In the future, Walking Forward plans to step beyond cancer treatment issues and encourage American Indians of western South Dakota to focus on all health issues throughout the continuum, and it hopes to expand research to all frontier populations. Petereit explains that Walking Forward needs to continue breaking down barriers to screenings and care, and that expanding Medicaid would be very helpful in getting more American Indians access to preventive care.
“Our brothers and sisters suffer from health issues that we can help address,” Petereit said. “We need to understand their culture and challenges, like geographic access. Understanding the underfunding of the IHS and being culturally sensitive is very important. Lots of progress has been made with programs like Indians into Medicine (INMED), and we see Lakota medical school graduates come back to work here, and that builds more trust. But there is still so much to be done.”
Through research and outreach, Walking Forward aims to:
• Increase cancer screening
• Increase detection of cancers at an earlier stage
• Increase cancer survival rates
• Improve the quality of life for American Indian cancer patients
Walking Forward’s Vision
To improve the quality of life for American Indian cancer patients from early detection, successful treatment and survivorship—including end of life care.
Walking Forward’s Mission
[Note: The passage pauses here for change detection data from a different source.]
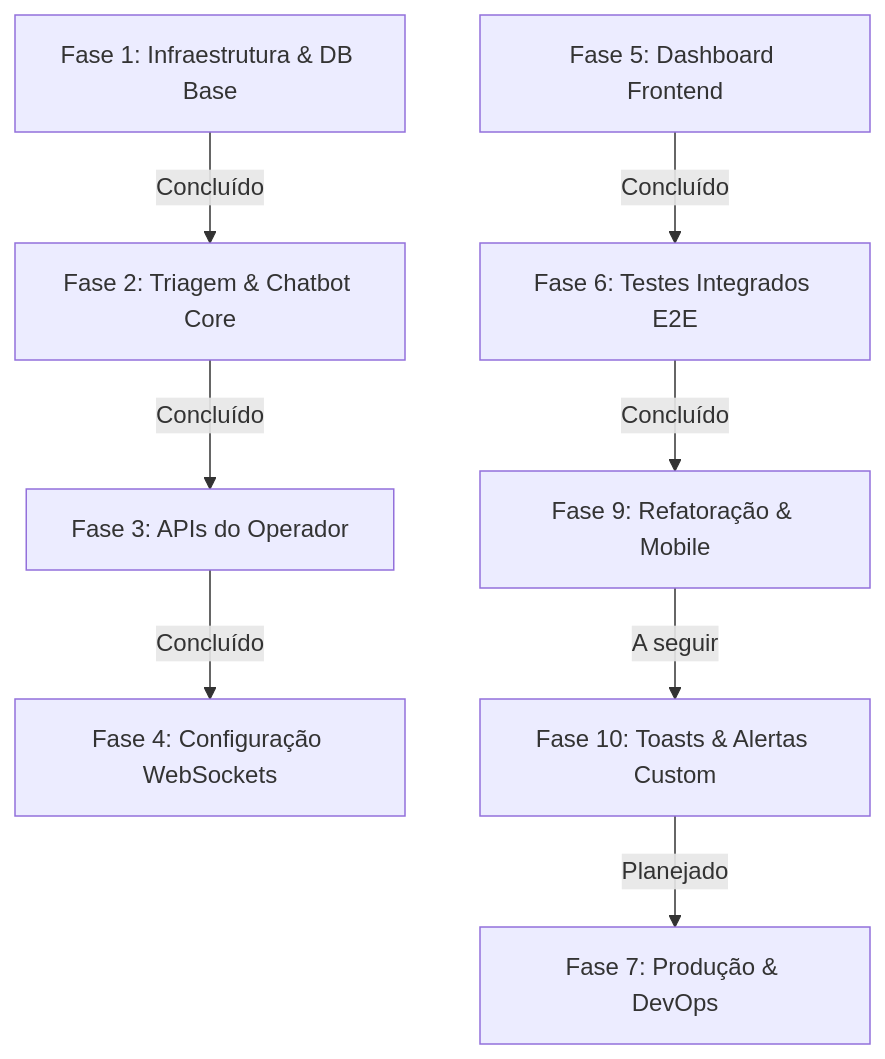
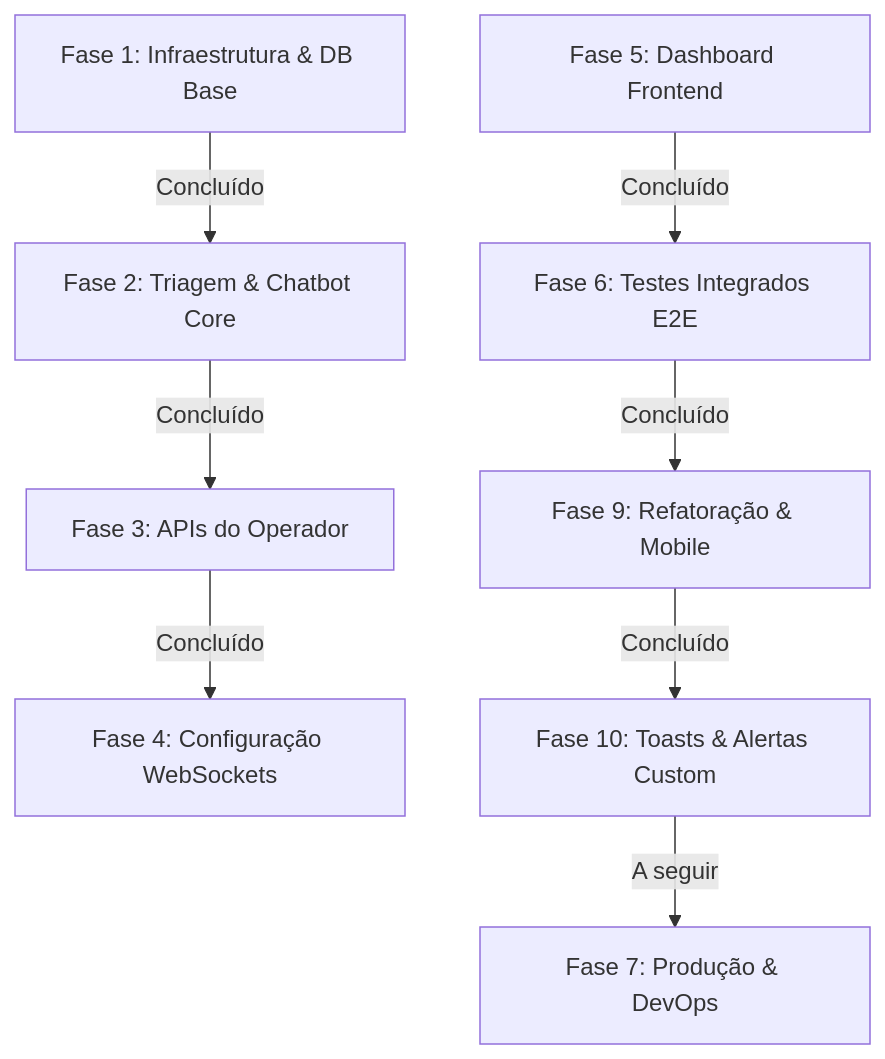
The diagram in docs/roadmap.md (Randygomesdev/Setoriza), drawn with Mermaid before and after one commit. The commit also changed other lines of this file, not shown here.

Commit message:
docs: mark Phase 10 as completed in roadmap

````diff
--- a/docs/roadmap.md
+++ b/docs/roadmap.md
@@ -9,10 +9,10 @@
 ```mermaid
 graph TD
     Phase1[Fase 1: Infraestrutura & DB Base] -->|Concluído| Phase2[Fase 2: Triagem & Chatbot Core]
     Phase2 -->|Concluído| Phase3[Fase 3: APIs do Operador]
     Phase3 -->|Concluído| Phase4[Fase 4: Configuração WebSockets]
     Phase5[Fase 5: Dashboard Frontend] -->|Concluído| Phase6[Fase 6: Testes Integrados E2E]
     Phase6 -->|Concluído| Phase9[Fase 9: Refatoração & Mobile]
-    Phase9 -->|A seguir| Phase10[Fase 10: Toasts & Alertas Custom]
-    Phase10 -->|Planejado| Phase7[Fase 7: Produção & DevOps]
+    Phase9 -->|Concluído| Phase10[Fase 10: Toasts & Alertas Custom]
+    Phase10 -->|A seguir| Phase7[Fase 7: Produção & DevOps]
 ```
````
This has been and will continue to be accomplished through access to screening, state of the art cancer treatments and clinical trials, and comprehensive patient navigation.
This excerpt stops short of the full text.